31.01.2006


A study involving researchers from the Universities of Leicester, Birmingham and Sheffield has highlighted significant variation in the development of intermediate care in England.



The study, which included a national survey of intermediate care co-ordinators, data collection in five case-study sites and a systematic review of previous research, focused upon the costs and outcomes of intermediate care for older people.

Research Fellow Emma Regen said: “Findings from the survey of intermediate care co-ordinators reveal that despite national guidance promoting conformity to clearly defined service models, intermediate care has continued to develop in response to local needs and circumstances. As a result provision is characterised by diversity and significant variation between different areas”.


The three-year research programme also discovered that despite the many benefits of intermediate care to service users, it was not always being used to its full potential. Ms Regen added: “Interviews with senior managers and frontline staff in the case-study sites suggest that service users may benefit from the ‘home-like’ setting in which many intermediate care services are delivered, particularly in helping older people lead independent lives. However, our research also indicates that workforce and capacity pressures, combined with a lack of awareness about intermediate care among ‘mainstream’ practitioners, means that intermediate care is currently not being used to its full potential”.

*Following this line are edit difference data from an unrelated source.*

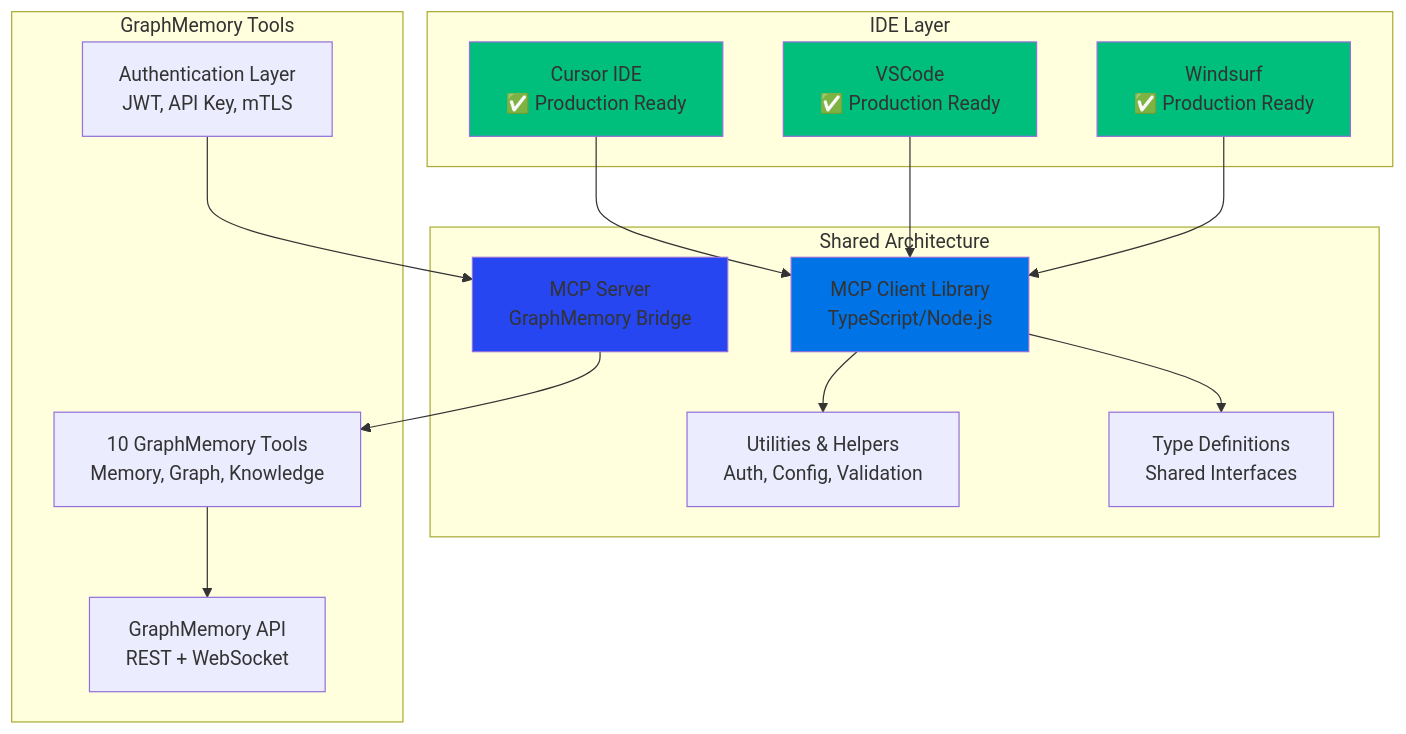
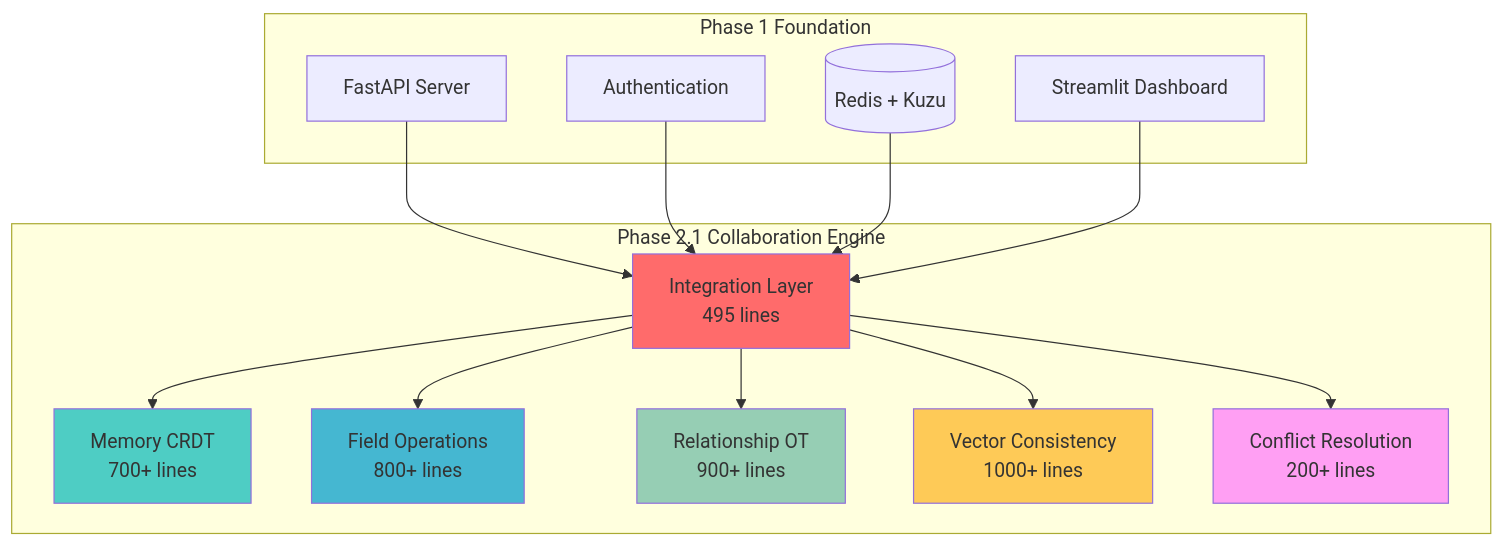
The diagram in README.md (elementalcollision/GraphMemory-IDE), drawn with Mermaid before and after one commit. The commit also changed other lines of this file and 63 other files, not shown here.

Commit message:
🎉 PHASE 2.1 COMPLETE: World's First AI-Powered Collaborative Memory Editing Platform - 4,195+ Lines (191% Goal) - 6/6 Components Complete - 2025 Research Integration - Performance Excellence - Market Leadership Established

````diff
--- a/README.md
+++ b/README.md
@@ -760,38 +109,36 @@
 ```mermaid
 graph TB
-    subgraph "IDE Layer"
-        CURSOR[Cursor IDE<br/>✅ Production Ready]
-        VSCODE[VSCode<br/>✅ Production Ready]
-        WINDSURF[Windsurf<br/>✅ Production Ready]
+    subgraph "Phase 1 Foundation"
+        API[FastAPI Server]
+        Auth[Authentication]  
+        DB[(Redis + Kuzu)]
+        Dashboard[Streamlit Dashboard]
     end
     
-    subgraph "Shared Architecture"
-        MCP_CLIENT[MCP Client Library<br/>TypeScript/Node.js]
-        MCP_SERVER[MCP Server<br/>GraphMemory Bridge]
-        UTILS[Utilities & Helpers<br/>Auth, Config, Validation]
-        TYPES[Type Definitions<br/>Shared Interfaces]
+    subgraph "Phase 2.1 Collaboration Engine"
+        Integration[Integration Layer<br/>495 lines]
+        CRDT[Memory CRDT<br/>700+ lines]
+        Field[Field Operations<br/>800+ lines]
+        Relationship[Relationship OT<br/>900+ lines]
+        Vector[Vector Consistency<br/>1000+ lines]
+        Conflict[Conflict Resolution<br/>200+ lines]
     end
     
-    subgraph "GraphMemory Tools"
-        TOOLS[10 GraphMemory Tools<br/>Memory, Graph, Knowledge]
-        AUTH[Authentication Layer<br/>JWT, API Key, mTLS]
-        API[GraphMemory API<br/>REST + WebSocket]
-    end
+    API --> Integration
+    Auth --> Integration
+    DB --> Integration
+    Dashboard --> Integration
     
-    CURSOR --> MCP_CLIENT
-    VSCODE --> MCP_CLIENT
-    WINDSURF --> MCP_CLIENT
+    Integration --> CRDT
+    Integration --> Field
+    Integration --> Relationship
+    Integration --> Vector
+    Integration --> Conflict
     
-    MCP_CLIENT --> UTILS
-    MCP_CLIENT --> TYPES
-    
-    AUTH --> MCP_SERVER
-    MCP_SERVER --> TOOLS
-    TOOLS --> API
-    
-    style CURSOR fill:#00bf7d
-    style VSCODE fill:#00bf7d
-    style WINDSURF fill:#00bf7d
-    style MCP_CLIENT fill:#0073e6
-    style MCP_SERVER fill:#2546f0
+    style Integration fill:#ff6b6b
+    style CRDT fill:#4ecdc4
+    style Field fill:#45b7d1
+    style Relationship fill:#96ceb4
+    style Vector fill:#feca57
+    style Conflict fill:#ff9ff3
 ```
````
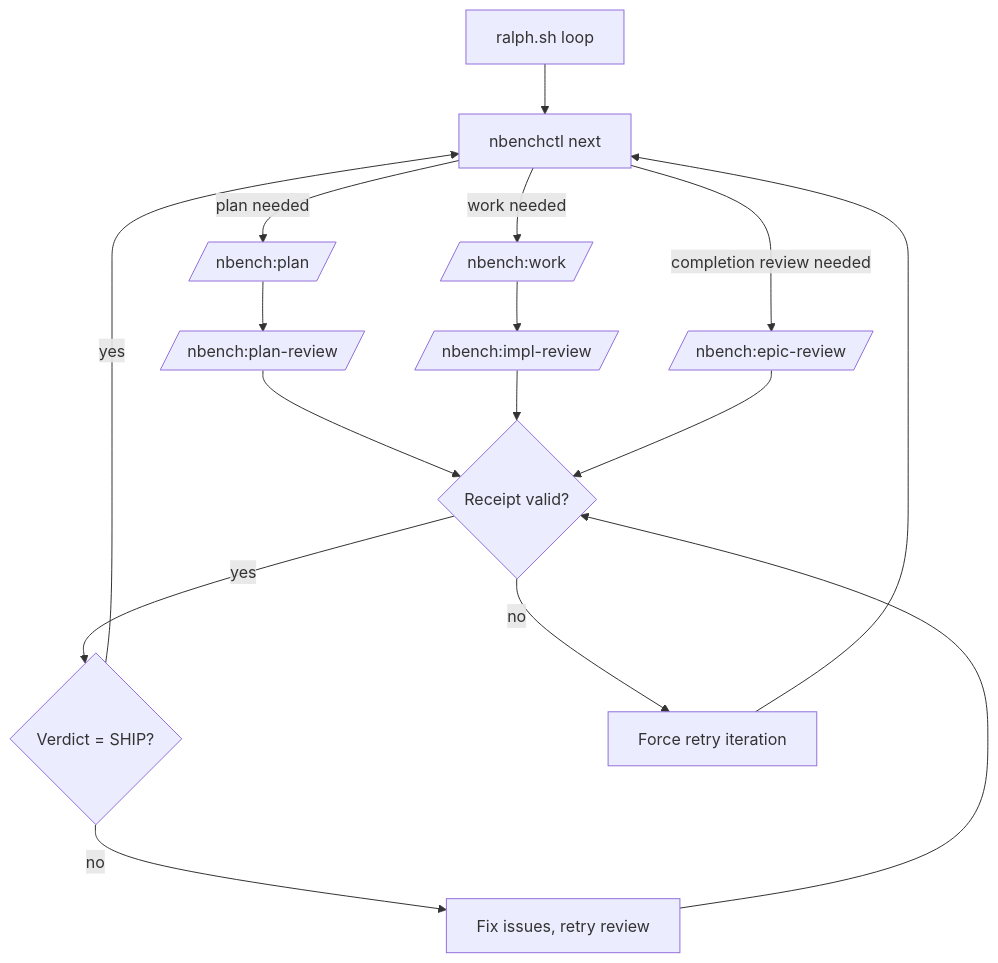
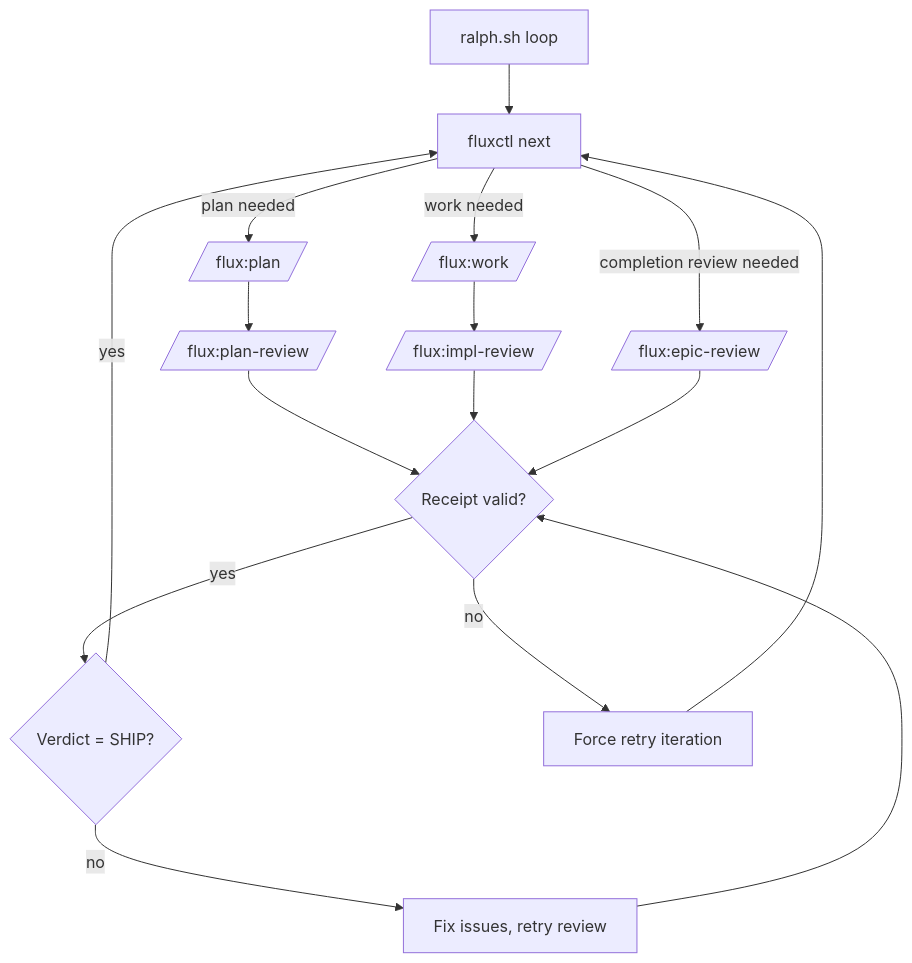
One commit to Nairon-AI/flux changed the diagram in docs/ralph.md. Above: the diagram before and after it, drawn with Mermaid. The commit also changed other lines of this file and 177 other files, not shown here.

````diff
--- a/docs/ralph.md
+++ b/docs/ralph.md
@@ -129,18 +129,18 @@
 ```mermaid
 flowchart TD
-  A[ralph.sh loop] --> B[nbenchctl next]
-  B -->|plan needed| C[/nbench:plan/]
-  C --> D[/nbench:plan-review/]
-  B -->|work needed| E[/nbench:work/]
-  E --> F[/nbench:impl-review/]
-  B -->|completion review needed| K[/nbench:epic-review/]
+  A[ralph.sh loop] --> B[fluxctl next]
+  B -->|plan needed| C[/flux:plan/]
+  C --> D[/flux:plan-review/]
+  B -->|work needed| E[/flux:work/]
+  E --> F[/flux:impl-review/]
+  B -->|completion review needed| K[/flux:epic-review/]
   D --> G{Receipt valid?}
   F --> G
   K --> G
   G -- yes --> H{Verdict = SHIP?}
   H -- yes --> B
   H -- no --> I[Fix issues, retry review]
   I --> G
   G -- no --> J[Force retry iteration]
   J --> B
 ```
````
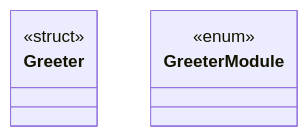
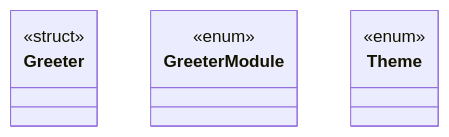
One commit to abbeyjackson/coast-m2-throwaway changed the diagram in docs/diagrams/Greeter-classes.md. Above: the diagram before and after it, drawn with Mermaid. The commit also changed 67 other files, not shown here.

````diff
--- a/docs/diagrams/Greeter-classes.md
+++ b/docs/diagrams/Greeter-classes.md
@@ -5,9 +5,12 @@
 ```mermaid
 classDiagram
     class Greeter {
         <<struct>>
     }
     class GreeterModule {
         <<enum>>
     }
+    class Theme {
+        <<enum>>
+    }
 ```
````
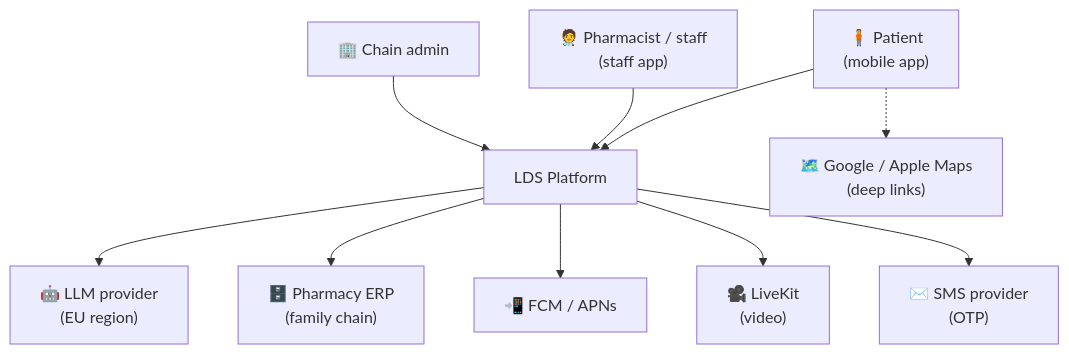
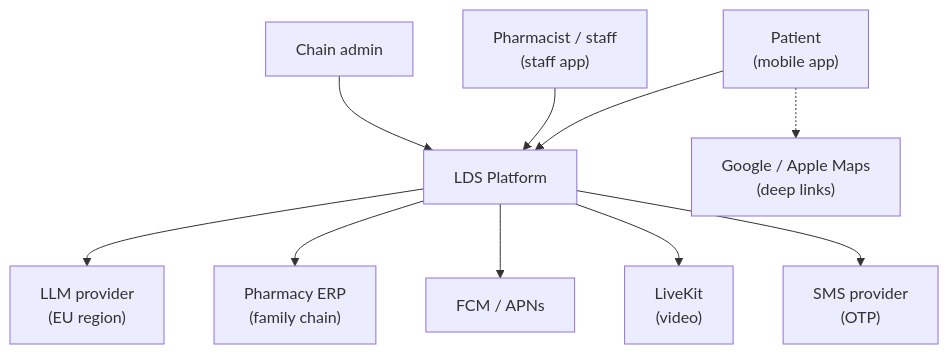
One commit to MehaiIulian/medical-localdistributionsystem changed the first of 5 diagrams in docs/06-architecture.md. Above: the diagram before and after it, drawn with Mermaid. The commit also changed other lines of this file and 10 other files, not shown here.

````diff
--- a/docs/06-architecture.md
+++ b/docs/06-architecture.md
@@ -10,25 +10,25 @@
 ```mermaid
 flowchart TB
-    Patient["🧍 Patient<br/>(mobile app)"]
-    Staff["🧑‍⚕️ Pharmacist / staff<br/>(staff app)"]
-    Admin["🏢 Chain admin"]
+    Patient["Patient<br/>(mobile app)"]
+    Staff["Pharmacist / staff<br/>(staff app)"]
+    Admin["Chain admin"]
 
     LDS["LDS Platform"]
 
-    LLM["🤖 LLM provider<br/>(EU region)"]
-    ERP["🗄️ Pharmacy ERP<br/>(family chain)"]
-    Push["📲 FCM / APNs"]
-    LK["🎥 LiveKit<br/>(video)"]
-    SMS["✉️ SMS provider<br/>(OTP)"]
-    Maps["🗺️ Google / Apple Maps<br/>(deep links)"]
+    LLM["LLM provider<br/>(EU region)"]
+    ERP["Pharmacy ERP<br/>(family chain)"]
+    Push["FCM / APNs"]
+    LK["LiveKit<br/>(video)"]
+    SMS["SMS provider<br/>(OTP)"]
+    Maps["Google / Apple Maps<br/>(deep links)"]
 
     Patient --> LDS
     Staff --> LDS
     Admin --> LDS
     LDS --> LLM
     LDS --> ERP
     LDS --> Push
     LDS --> LK
     LDS --> SMS
     Patient -.-> Maps
 ```
````
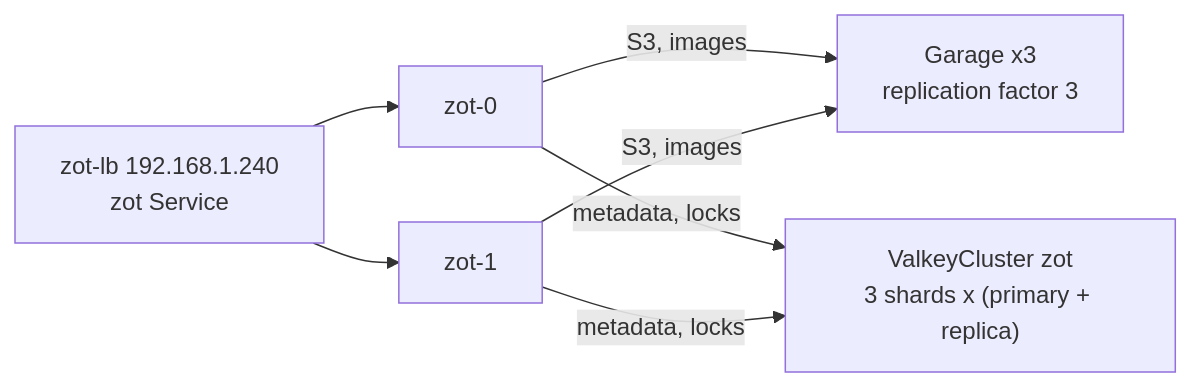
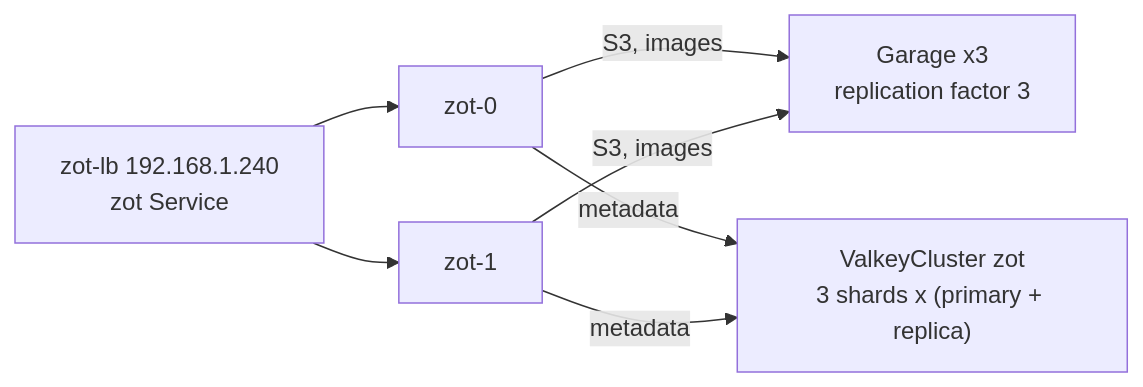
One commit to cthtrifork/talos-gitops changed the diagram in k8s/infra/registry-system/zot/README.md. Above: the diagram before and after it, drawn with Mermaid. The commit also changed other lines of this file and 9 other files, not shown here.

First line of the commit message:
docs(registry-system): clarify zot/Garage/Valkey setup

````diff
--- a/k8s/infra/registry-system/zot/README.md
+++ b/k8s/infra/registry-system/zot/README.md
@@ -7,7 +6,7 @@
 ```mermaid
 flowchart LR
     lb["zot-lb 192.168.1.240<br/>zot Service"] --> z0["zot-0"]
     lb --> z1["zot-1"]
     z0 & z1 -->|"S3, images"| garage["Garage x3<br/>replication factor 3"]
-    z0 & z1 -->|"metadata, locks"| valkey["ValkeyCluster zot<br/>3 shards x (primary + replica)"]
+    z0 & z1 -->|"metadata"| valkey["ValkeyCluster zot<br/>3 shards x (primary + replica)"]
 ```
````
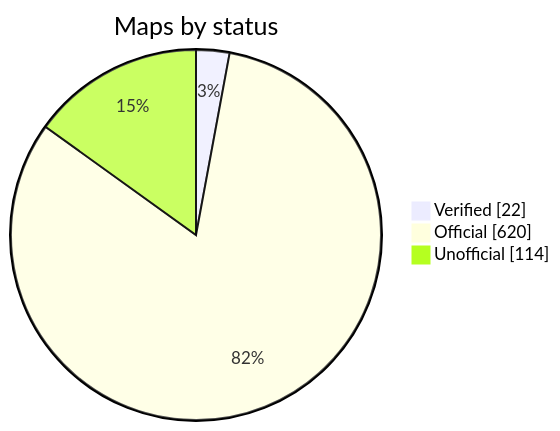
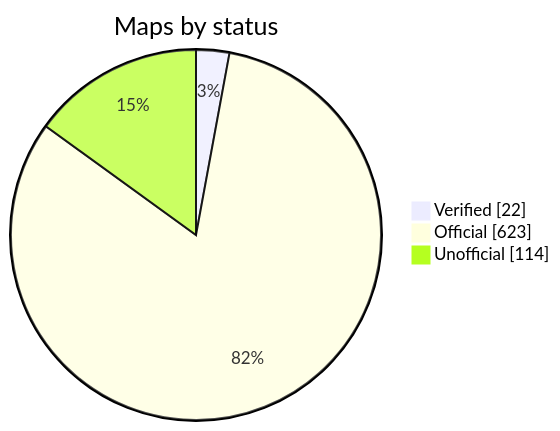
One commit to nobrega8/mbmap-library changed the diagram in README.md. Above: the diagram before and after it, drawn with Mermaid. The commit also changed 8 other files, not shown here.

````diff
--- a/README.md
+++ b/README.md
@@ -52,7 +52,7 @@
 ```mermaid
 pie showData
     title Maps by status
     "Verified" : 22
-    "Official" : 620
+    "Official" : 623
     "Unofficial" : 114
 ```
````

Regarding the costs and outcomes of intermediate care for older people, Billingsley Kaambwa, Research Fellow said: “Analyses of quantitative data collected in the five case-study sites reveal that residential services have a higher cost than non-residential services, and services aimed at preventing avoidable hospital admissions have a lower cost than those which seek to facilitate discharge from hospital”. He added: “Service users’ quality of life was assessed both before and after receiving intermediate care and we found that the largest gains were seen for residential services (as opposed to non-residential) and for admission avoidance schemes (compared to supported discharge)”.

The systematic review of previous research on the costs and outcomes of different models of intermediate care, found that the evidence supporting the development of specific types of intermediate care is mixed with the bulk of evidence relating to supported discharge schemes.

The researchers have identified a set of policy implications for the Department of Health which highlight the need for:

- closer integration between intermediate care and mainstream services

- targeting of those patients in the greatest clinical need

- stronger focus upon admission avoidance intermediate care services (underpinned by further evaluation).

Alex Jelley | alfa
Further information:
http://www.le.ac.uk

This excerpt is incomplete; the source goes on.